If you leave your iPhone behind in a restaurant, bus or another public place, someone could act quickly and get into your phone before your passcode is required. You can set your passcode to be required after a certain amount of time has passed since you last unlocked your phone so that you aren’t constantly being asked to punch in your passcode each time you attempt to get into your phone. You can set it for up to four hours, which is on the convenient end of the convenience vs. security spectrum.
This setting can be found on the Touch ID & Passcode page of Settings. The most secure option is to set Require Passcode to Immediately, which will require you or anyone who picks up your phone to enter your passcode no matter how long ago you last unlocked your phone. This setting is set to Immediately by default when you set up Touch ID or Face ID.
4. Enable data protection
If someone has your iPhone and enough time, they could systematically guess at your passcode until they landed on the right combination, especially if you use only a four-digit passcode. To prevent a thief with tons of free time from accomplishing such a feat, your iPhone has a security feature that will wipe your phone if 10 consecutive incorrect attempts are made to enter your passcode. Don’t worry: Your clumsy attempts at remembering your passcode — or your kid’s — won’t erase your phone. After the first four attempts, iOS adds a delay until you can try again. There’s a one-minute delay after the fifth attempt, five minutes after the sixth, 15 minutes after attempts seven and eight, and a full hour after the ninth attempt.
Head to Settings > Touch ID & Passcode, scroll down to the bottom and toggle on Erase Data to enable this feature.
5. Turn on Find My iPhone

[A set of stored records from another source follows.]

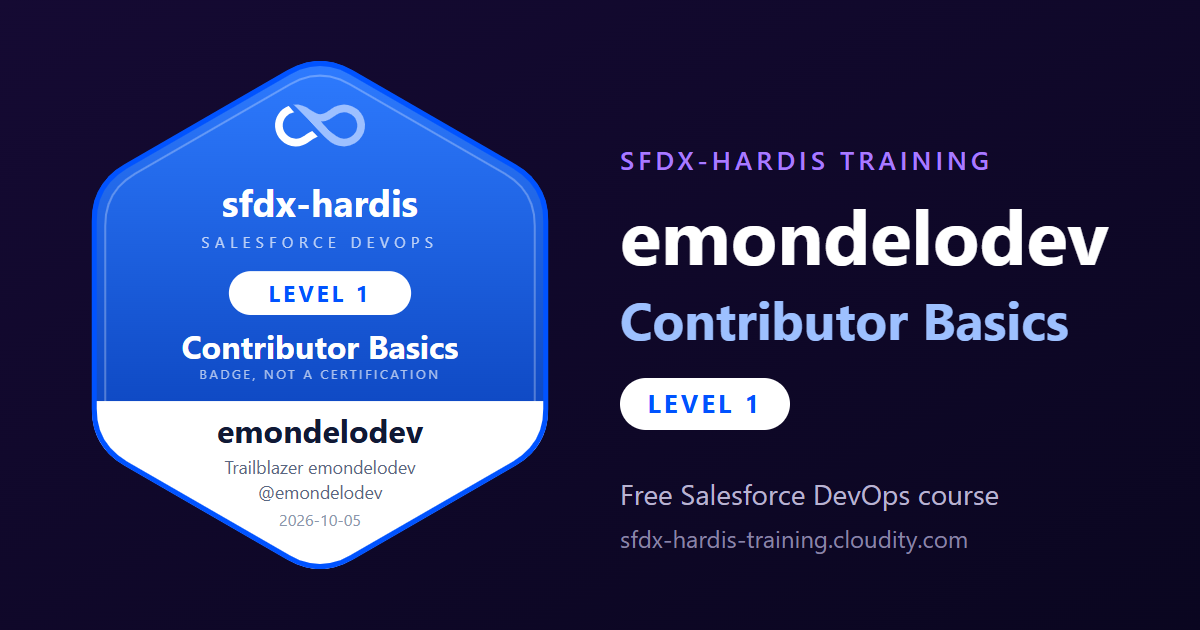
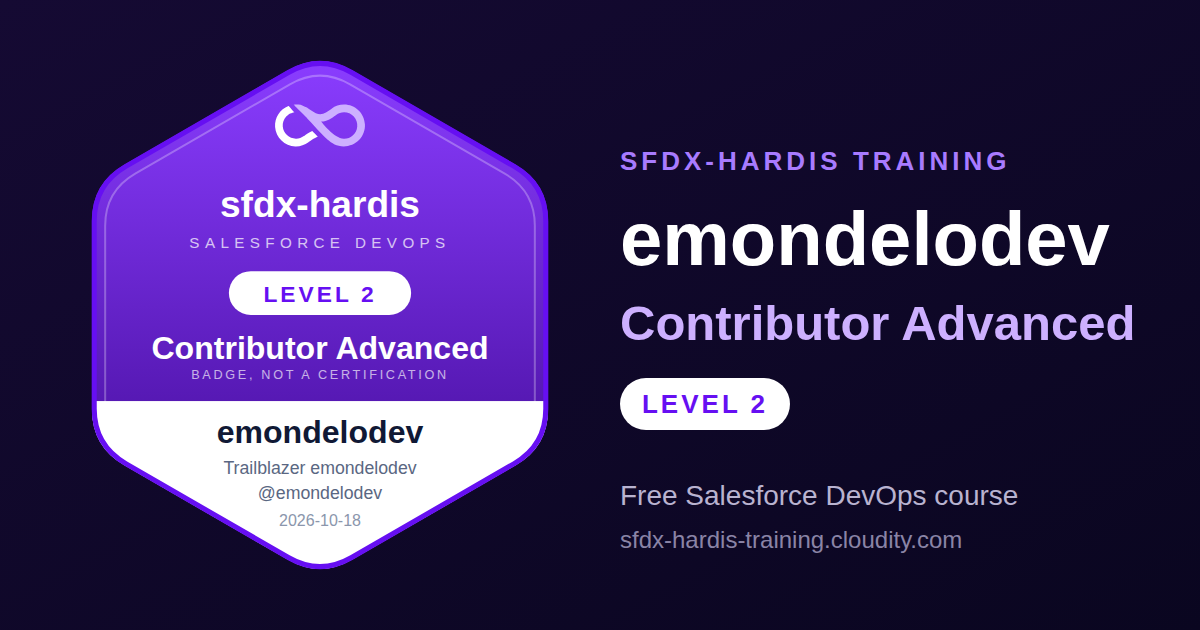
badge: level 2 for emondelodev (emondelodev)

diff --git a/STATS.md b/STATS.md
@@ -2,7 +2,7 @@
 
 # Course statistics
 
-Read every Monday and after every badge awarded, from the public repositories of the 64 learners who set up the course, and from the badges they claimed.
+Read every Monday and after every badge awarded, from the public repositories of the 66 learners who set up the course, and from the badges they claimed.
 Last update: 2026-10-18.
 
 ## Started and completed
@@ -11,9 +11,9 @@ A level is started when its first branch exists in the learner's repository, and
 
 | Level | Started | Share of learners | Completed | Share of started |
 |---|---|---|---|---|
-| Level 1 - Contributor basics | 64 | 100% | 40 | 63% |
-| Level 2 - Contributor advanced | 28 | 44% | 12 | 43% |
-| Level 3 - Release Manager | 13 | 20% | 6 | 46% |
+| Level 1 - Contributor basics | 66 | 100% | 40 | 61% |
+| Level 2 - Contributor advanced | 29 | 44% | 13 | 45% |
+| Level 3 - Release Manager | 14 | 21% | 6 | 43% |
 
 ## Time spent
 
@@ -22,7 +22,7 @@ The median time of the learners who went through, next to the estimate each lab 
 | Level | First estimate | Median | Fastest | Learners |
 |---|---|---|---|---|
 | Level 1 - Contributor basics | 1 h 30 | 1 h 19 | 39 min | 36 |
-| Level 2 - Contributor advanced | 4 h | 5 h 55 | 1 h 31 | 10 |
+| Level 2 - Contributor advanced | 4 h | 5 h 45 | 1 h 31 | 11 |
 | Level 3 - Release Manager | 6 h 55 | 12 h 12 | 7 h 36 | 5 |
 
 ### Level 1 - Contributor basics
@@ -38,26 +38,26 @@ The median time of the learners who went through, next to the estimate each lab 
 |---|---|---|---|---|
 | Labs 2.1 and 2.2 | 40 min | 53 min | 24 min | 24 |
 | Lab 2.3 | 30 min | 47 min | 15 min | 21 |
-| Lab 2.4 | 30 min | 49 min | 20 min | 17 |
-| Lab 2.5 | 30 min | 22 min | 6 min | 12 |
-| Lab 2.6 | 25 min | 25 min | 10 min | 12 |
-| Lab 2.7 | 35 min | 32 min | 10 min | 11 |
-| Lab 2.8 | 20 min | 20 min | 6 min | 11 |
-| Lab 2.9 | 30 min | 44 min | 11 min | 11 |
+| Lab 2.4 | 30 min | 49 min | 20 min | 18 |
+| Lab 2.5 | 30 min | 22 min | 6 min | 13 |
+| Lab 2.6 | 25 min | 26 min | 10 min | 13 |
+| Lab 2.7 | 35 min | 35 min | 10 min | 12 |
+| Lab 2.8 | 20 min | 24 min | 6 min | 12 |
+| Lab 2.9 | 30 min | 52 min | 23 min | 12 |
 
 ### Level 3 - Release Manager
 
 | Labs | First estimate | Median | Fastest | Learners |
 |---|---|---|---|---|
-| Lab 3.1 | 50 min | 1 h 28 | 25 min | 8 |
-| Lab 3.2 | 25 min | 26 min | 18 min | 8 |
-| Lab 3.3 | 45 min | 1 h 14 | 38 min | 7 |
+| Lab 3.1 | 50 min | 56 min | 15 min | 9 |
+| Lab 3.2 | 25 min | 26 min | 10 min | 9 |
+| Lab 3.3 | 45 min | 1 h 03 | 18 min | 8 |
 | Lab 3.4 | 35 min | 17 min | 6 min | 5 |
 | Lab 3.5 | 35 min | 52 min | 29 min | 5 |
 | Lab 3.6 | 35 min | 1 h 01 | 21 min | 7 |
 | Lab 3.7 | 35 min | 38 min | 16 min | 7 |
-| Labs 3.8 to 3.10 | 1 h 50 | 1 h 31 | 51 min | 6 |
-| Lab 3.11 | 45 min | 41 min | 20 min | 6 |
+| Labs 3.8 to 3.10 | 1 h 50 | 1 h 28 | 51 min | 7 |
+| Lab 3.11 | 45 min | 27 min | 9 min | 7 |
 
 ### Lab by lab
 

diff --git a/labs/fr/level-2-contributor-advanced/index.md b/labs/fr/level-2-contributor-advanced/index.md
@@ -4,12 +4,12 @@ description: "Affrontez ce que les vraies livraisons Salesforce vous envoient : 
 id: l2-home
 level: 2
 lang: fr
-source_rev: "375d49540dc723bb77dc1744b00b91a924a3adc6"
+source_rev: "1dda9232d4173b3bcb60192e0093ee37c81fcb6d"
 ---
 
 # Niveau 2 - Contributeur Salesforce DevOps avancé
 
-**Durée** : environ 4 h 15.<!-- observed --> Observé sur les Labs 2.1 à 2.9 : médiane 5 h 55, 10 participants, le plus rapide 1 h 31.<!-- /observed -->
+**Durée** : environ 4 h 15.<!-- observed --> Observé sur les Labs 2.1 à 2.9 : médiane 5 h 45, 11 participants, le plus rapide 1 h 31.<!-- /observed -->
 
 **Prérequis** : le [Niveau 1](../level-1-contributor-basics/index.md). Pas facultatif : chaque lab
 d'ici suppose que la boucle est automatique pour vous.

diff --git a/labs/en/level-2-contributor-advanced/index.md b/labs/en/level-2-contributor-advanced/index.md
@@ -8,7 +8,7 @@ lang: en
 
 # Level 2 - Salesforce DevOps contributor advanced
 
-**Time**: about 4 h 15.<!-- observed --> Observed on Labs 2.1 to 2.9: median 5 h 55, 10 learners, fastest 1 h 31.<!-- /observed -->
+**Time**: about 4 h 15.<!-- observed --> Observed on Labs 2.1 to 2.9: median 5 h 45, 11 learners, fastest 1 h 31.<!-- /observed -->
 
 **Before you start**: [Level 1](../level-1-contributor-basics/index.md). Not optional: every lab here assumes the loop
 is automatic for you.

Even if you have ignored the first four steps here, I implore you to enable Find My iPhone. It doesn’t add any inconvenience in the day-to-day operation of your iPhone and is easy to set up. With it enabled, you can track your lost device from another iOS device or your computer, seeing where your iPhone is on a map. You can also play sound on your lost phone to aid your search efforts. And if you really aren’t having any luck with locating your iPhone, Find My iPhone lets you lock your iPhone and also remotely erase its data.
To turn on Find My iPhone, go to Settings > [your account name] > iCloud > Find My iPhone and toggle the switch on for Find My iPhone.

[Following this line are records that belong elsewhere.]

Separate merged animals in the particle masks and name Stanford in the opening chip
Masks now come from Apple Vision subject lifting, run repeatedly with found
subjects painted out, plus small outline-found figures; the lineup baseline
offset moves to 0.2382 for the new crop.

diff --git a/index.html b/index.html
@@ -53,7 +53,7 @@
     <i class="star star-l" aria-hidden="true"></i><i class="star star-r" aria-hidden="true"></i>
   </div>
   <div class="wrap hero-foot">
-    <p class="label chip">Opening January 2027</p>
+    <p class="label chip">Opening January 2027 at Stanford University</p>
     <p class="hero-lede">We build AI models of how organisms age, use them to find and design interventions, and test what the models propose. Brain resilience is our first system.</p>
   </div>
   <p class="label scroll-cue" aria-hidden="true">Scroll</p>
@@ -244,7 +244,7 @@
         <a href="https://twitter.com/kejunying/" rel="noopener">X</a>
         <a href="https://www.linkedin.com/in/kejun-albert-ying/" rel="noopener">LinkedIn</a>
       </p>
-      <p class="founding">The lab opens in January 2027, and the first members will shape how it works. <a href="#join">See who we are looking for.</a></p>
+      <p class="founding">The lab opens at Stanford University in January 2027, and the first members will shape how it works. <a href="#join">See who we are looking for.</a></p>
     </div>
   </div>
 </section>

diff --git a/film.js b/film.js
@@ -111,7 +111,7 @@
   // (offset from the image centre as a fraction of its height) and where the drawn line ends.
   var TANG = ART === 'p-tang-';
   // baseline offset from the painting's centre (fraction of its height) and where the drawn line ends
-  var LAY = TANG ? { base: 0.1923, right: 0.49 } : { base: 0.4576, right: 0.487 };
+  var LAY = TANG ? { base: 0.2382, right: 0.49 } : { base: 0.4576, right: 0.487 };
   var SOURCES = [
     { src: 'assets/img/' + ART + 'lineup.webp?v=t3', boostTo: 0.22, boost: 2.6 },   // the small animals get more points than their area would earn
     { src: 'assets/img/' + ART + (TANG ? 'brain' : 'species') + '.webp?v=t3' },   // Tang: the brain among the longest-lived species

6. Set up two-step verification
For this last tip, I’ll turn it over to Jason Cipriani, who previously wrote about how to enable set up two-step verification for your Apple ID. Two-step verification protects the data you have stored with Apple, including photos and files in iCloud and payment information for iTunes. With two-step verification enabled, someone would need another of your devices to get into your account, even if they had managed to get a hold of your password.